The H(eresy) Bomb: Part 2
Part 2: Defining our terms
Not all doctrines are created equal. Here we need to make the point that there exists a hierarchy of doctrinal beliefs. Every doctrinal affirmation or doctrinal error is not of equal weight. That is to say there’s a distinction between incorrect and/or imprecise doctrinal professions and an error so great to present a roadblock from “getting to” the gospel. So, I would argue that holding an incorrect or imprecise view of the 1,000 years spoken of in Rev. 20 is not of the same importance or urgency as an incorrect or imprecise view of who Jesus is. Likewise, if we miss the biblical teaching on the mode of baptism (sprinkling, immersion, triple immersion, etc.) we miss some of what Scripture teaches. But if we miss the nature of God, we miss all of what Scripture teaches.
A helpful way of evaluating what kinds of doctrinal errors are subject to the charge of heresy is to discuss what Richard Pratt calls the cone of certainty. The cone helps us to group doctrines by the relative emphasis and importance in Scripture.
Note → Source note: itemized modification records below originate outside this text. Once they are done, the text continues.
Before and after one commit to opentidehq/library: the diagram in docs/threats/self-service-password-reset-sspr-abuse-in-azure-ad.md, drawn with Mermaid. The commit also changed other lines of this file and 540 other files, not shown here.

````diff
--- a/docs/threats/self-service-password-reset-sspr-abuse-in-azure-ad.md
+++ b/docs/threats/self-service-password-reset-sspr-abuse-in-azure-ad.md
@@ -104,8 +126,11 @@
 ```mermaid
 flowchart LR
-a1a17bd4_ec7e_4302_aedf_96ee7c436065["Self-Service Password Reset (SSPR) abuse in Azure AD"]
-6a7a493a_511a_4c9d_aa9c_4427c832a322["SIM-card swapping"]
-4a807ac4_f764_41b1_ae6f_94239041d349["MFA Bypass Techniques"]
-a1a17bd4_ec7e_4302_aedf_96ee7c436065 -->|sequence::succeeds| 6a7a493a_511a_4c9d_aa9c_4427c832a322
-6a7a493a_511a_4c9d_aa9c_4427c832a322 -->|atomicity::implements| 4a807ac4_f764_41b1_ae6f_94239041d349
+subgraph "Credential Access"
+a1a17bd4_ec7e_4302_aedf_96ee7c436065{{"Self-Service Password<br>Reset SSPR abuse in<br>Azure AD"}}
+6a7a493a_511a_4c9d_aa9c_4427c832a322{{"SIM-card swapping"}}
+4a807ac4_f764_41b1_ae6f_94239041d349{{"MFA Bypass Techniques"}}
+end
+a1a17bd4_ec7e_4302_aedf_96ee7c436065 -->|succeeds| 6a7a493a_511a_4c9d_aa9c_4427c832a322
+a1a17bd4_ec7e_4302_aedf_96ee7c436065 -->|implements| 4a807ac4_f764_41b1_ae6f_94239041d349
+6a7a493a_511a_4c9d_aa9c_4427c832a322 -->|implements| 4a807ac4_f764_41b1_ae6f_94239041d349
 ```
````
As is shown in the picture to the right, the cone is structured in 3 tiers.
First tier. The first tier includes doctrines that are definitional to the Christian religion. Top tier doctrines would include the belief in only one living and true God (biblical monotheism), God’s triune nature, Jesus Christ as the son of God, fully human and fully divine (the theanthropic nature of Christ by way of the hypostatic union), the Bible as God-breathed, justification by grace alone through faith alone in cross-work of Christ alone, and a few others.
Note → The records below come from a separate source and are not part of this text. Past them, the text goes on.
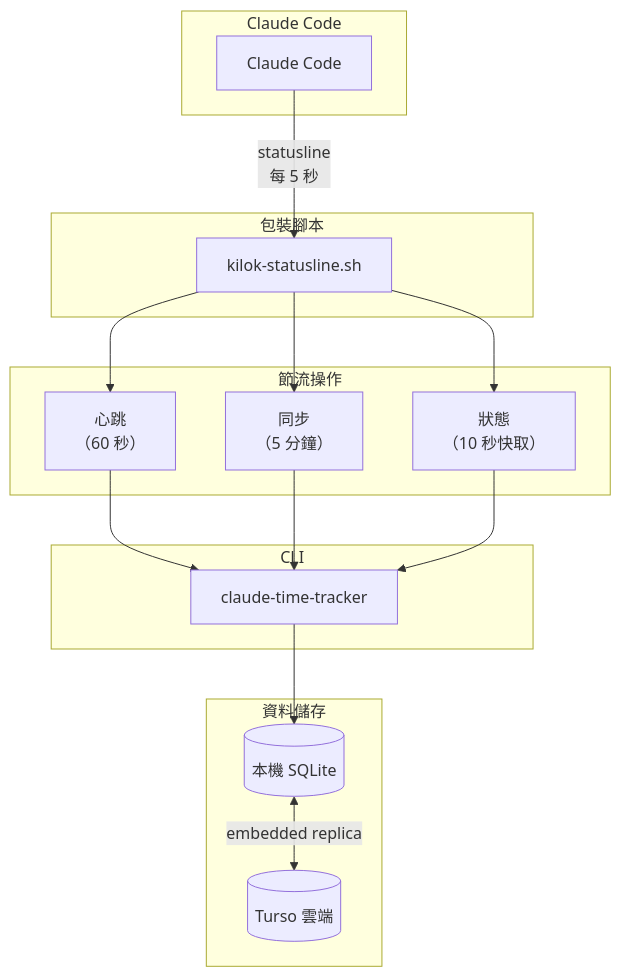
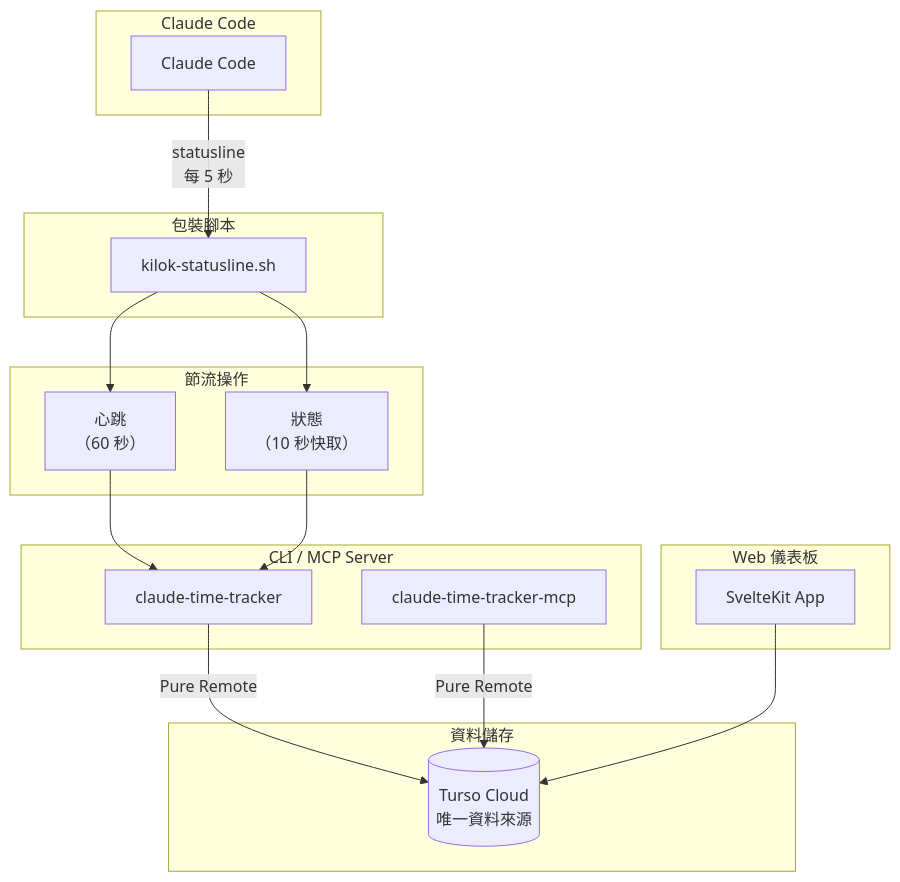
The diagram in README.md (cyanglee/Kilok), drawn with Mermaid before and after one commit. The commit also changed other lines of this file and 1 other file, not shown here.

First line of the commit message:
docs: clarify pure remote mode and statusline features

````diff
--- a/README.md
+++ b/README.md
@@ -440,35 +459,37 @@
 ```mermaid
 flowchart TB
     subgraph Claude["Claude Code"]
         CC[Claude Code]
     end
 
     subgraph Wrapper["包裝腳本"]
         WS[kilok-statusline.sh]
     end
 
     subgraph Operations["節流操作"]
         HB["心跳<br/>（60 秒）"]
-        SYNC["同步<br/>（5 分鐘）"]
         STATUS["狀態<br/>（10 秒快取）"]
     end
 
-    subgraph CLI["CLI"]
+    subgraph CLI["CLI / MCP Server"]
         TRACKER[claude-time-tracker]
+        MCP[claude-time-tracker-mcp]
     end
 
     subgraph Storage["資料儲存"]
-        LOCAL[(本機 SQLite)]
-        CLOUD[(Turso 雲端)]
+        CLOUD[(Turso Cloud<br/>唯一資料來源)]
+    end
+
+    subgraph Web["Web 儀表板"]
+        WEBAPP[SvelteKit App]
     end
 
     CC -->|"statusline<br/>每 5 秒"| WS
     WS --> HB
-    WS --> SYNC
     WS --> STATUS
     HB --> TRACKER
-    SYNC --> TRACKER
     STATUS --> TRACKER
-    TRACKER --> LOCAL
-    LOCAL <-->|"embedded replica"| CLOUD
+    TRACKER -->|"Pure Remote"| CLOUD
+    MCP -->|"Pure Remote"| CLOUD
+    WEBAPP --> CLOUD
 ```
````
Second tier. Second tier doctrines (placed in the center of the cone) are those that are important and have the power to create communities. What I mean by this is that second tier doctrines are those beliefs we place great emphasis on, define our narrow identification (usually in terms of denominational affiliation) but do not obstruct us from broad affiliation with Christians who differ with us on these very doctrines. Consider the issue of baptism. All Christians have agreed that Scripture is not silent on the issue, and that baptism is closely tied to both local church membership and participation in the body of Christ. Yet, there are at least 4 different views on who qualifies as a proper subject of baptism as well as what is the proper way (or mode) of carrying out this command. Christians maybe rightly divide peacefully over second tier doctrines in order to maintain greater levels of fellowship. What units groups that are otherwise separated over second-tier doctrines are the essentials found in first-tier beliefs.
Third tier. Third tier doctrines, as I would define them, are issues that Scripture teaches on but are nevertheless peripheral to the heart of the Christian faith, twice separated. Even among groups united in first and second order doctrines there should be room for those who differ on third-tier beliefs. Often times third tier issues are related to the interpretation of individual texts of Scripture. So while Baptists and Presbyterians may agree within their own fellowships on topics like baptism and the relationship of women to positions of leadership within the church, they is plenty of room to differ on third tier issues like the timing of the “rapture” and what Paul meant by “baptism for the dead” in 1 Cor. 15.
Convictions move higher or lower on the cone depending on the degree of harmony between 3 things: The interpretation (exegesis) of Scripture, interaction in community with other Christians (after all, we don’t believe that we’re the first generation to think about these issues), and our individual Christian living. The more they cohere, the more confidence we can have we’re headed in the right direction. While further elaboration, clarification, and examples could be provided, I think what we have here is a fair presentation of Pratt’s cone of certainty. The highest we go on the cone (ascending from third to first tier doctrines) the clearer Scripture is on the matter and the greater level of certainty we should have about them.
So at the top of the cone we have the firmest, and fewest, doctrines.
Next I’ll present my definition of heresy and why I think the tradition definition is problematic…